The common bedbug (Cimex lectularius) is the best adapted to human environments. It is now found throughout the world and lives off the blood of humans. Adult bedbugs are a reddish-brown, flattened, oval, and wingless. A common misconception is that they are not visible to the naked eye. Adults grow to 4-5 mm in length and do not move quickly enough to escape your notice. Newly hatched nymphs are translucent, lighter in color and continue to become browner and moult as they reach maturity. Bedbugs are generally active only at dawn, with a peak feeding period about an hour before sunrise. Attracted by warmth and the presence of carbon dioxide, the bug pierces the skin of its host with two hollow tubes.
Low infestations may be difficult to detect, and it is not unusual for the victim not to even realize they have bedbugs early on. Patterns of bites in a row or a cluster are typical as they may be disturbed while feeding. Bites may be found in a variety of places on the body.
In most observed cases a small, hard, swollen, white welt may develop at the site of each bedbug bite. This is often surrounded by a slightly raised red bump and is usually accompanied by severe itching that lasts for several hours to days. Later, however, the welts subside but tend not to disappear like those from mosquitos, and persist for up to several weeks.
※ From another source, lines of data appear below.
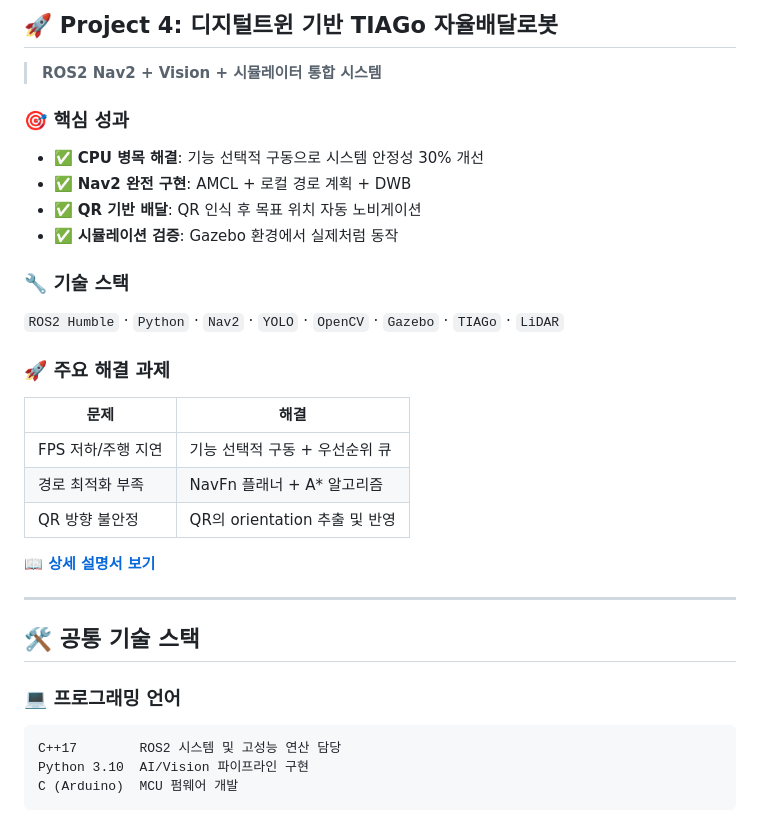
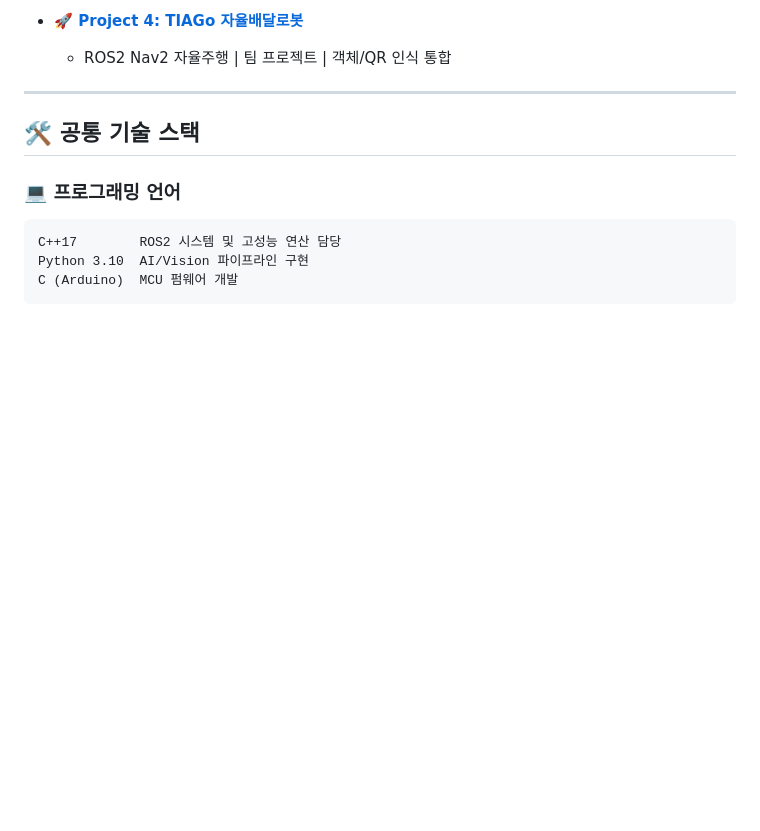
Before and after one commit to Baeilhoon/ROKEY_5, a Markdown page: README.md, the part around one of its changes. Rendered like a GitHub page; blank space fills up the shorter version.

```diff
--- a/README.md
+++ b/README.md
@@ -128,26 +63,5 @@
-## 🚀 Project 4: 디지털트윈 기반 TIAGo 자율배달로봇
-
-> **ROS2 Nav2 + Vision + 시뮬레이터 통합 시스템**
-
-### 🎯 핵심 성과
-
-- ✅ **CPU 병목 해결**: 기능 선택적 구동으로 시스템 안정성 30% 개선
-- ✅ **Nav2 완전 구현**: AMCL + 로컬 경로 계획 + DWB
-- ✅ **QR 기반 배달**: QR 인식 후 목표 위치 자동 노비게이션
-- ✅ **시뮬레이션 검증**: Gazebo 환경에서 실제처럼 동작
-
-### 🔧 기술 스택
-`ROS2 Humble` · `Python` · `Nav2` · `YOLO` · `OpenCV` · `Gazebo` · `TIAGo` · `LiDAR`
-
-### 🚀 주요 해결 과제
-
-| 문제 | 해결 |
-|------|------|
-| FPS 저하/주행 지연 | 기능 선택적 구동 + 우선순위 큐 |
-| 경로 최적화 부족 | NavFn 플래너 + A* 알고리즘 |
-| QR 방향 불안정 | QR의 orientation 추출 및 반영 |
-
-**📖 [상세 설명서 보기](project4_tiago_delivery/README.md)**
+- **🚀 [Project 4: TIAGo 자율배달로봇](project4_tiago_delivery/README.md)**
+  - ROS2 Nav2 자율주행 | 팀 프로젝트 | 객체/QR 인식 통합
 
 ---
 
```
Also changed, not shown: other parts of README.md (+8 -73 lines).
This usually depends on the person’s skin type, environment and the species of bug.